== Exercise directions ==
The answer must consist of each line of the records below that contains the string "README".

== Extracted data entries ==
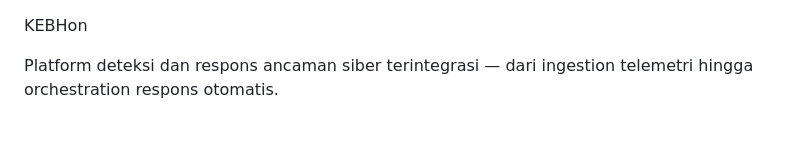
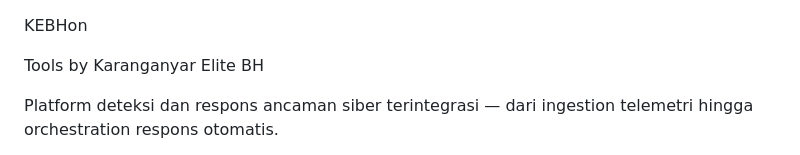
Before and after one commit to burpboy/KEBHon, a Markdown page: README.md, the part around the change. Rendered like a GitHub page; blank space fills up the shorter version.

```diff
--- a/README.md
+++ b/README.md
@@ -1,4 +1,6 @@
 KEBHon
+
+Tools by Karanganyar Elite BH
 
 Platform deteksi dan respons ancaman siber terintegrasi — dari ingestion telemetri hingga orchestration respons otomatis.
 
```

== Response to the task ==
Before and after one commit to burpboy/KEBHon, a Markdown page: README.md, the part around the change. Rendered like a GitHub page; blank space fills up the shorter version.
--- a/README.md
+++ b/README.md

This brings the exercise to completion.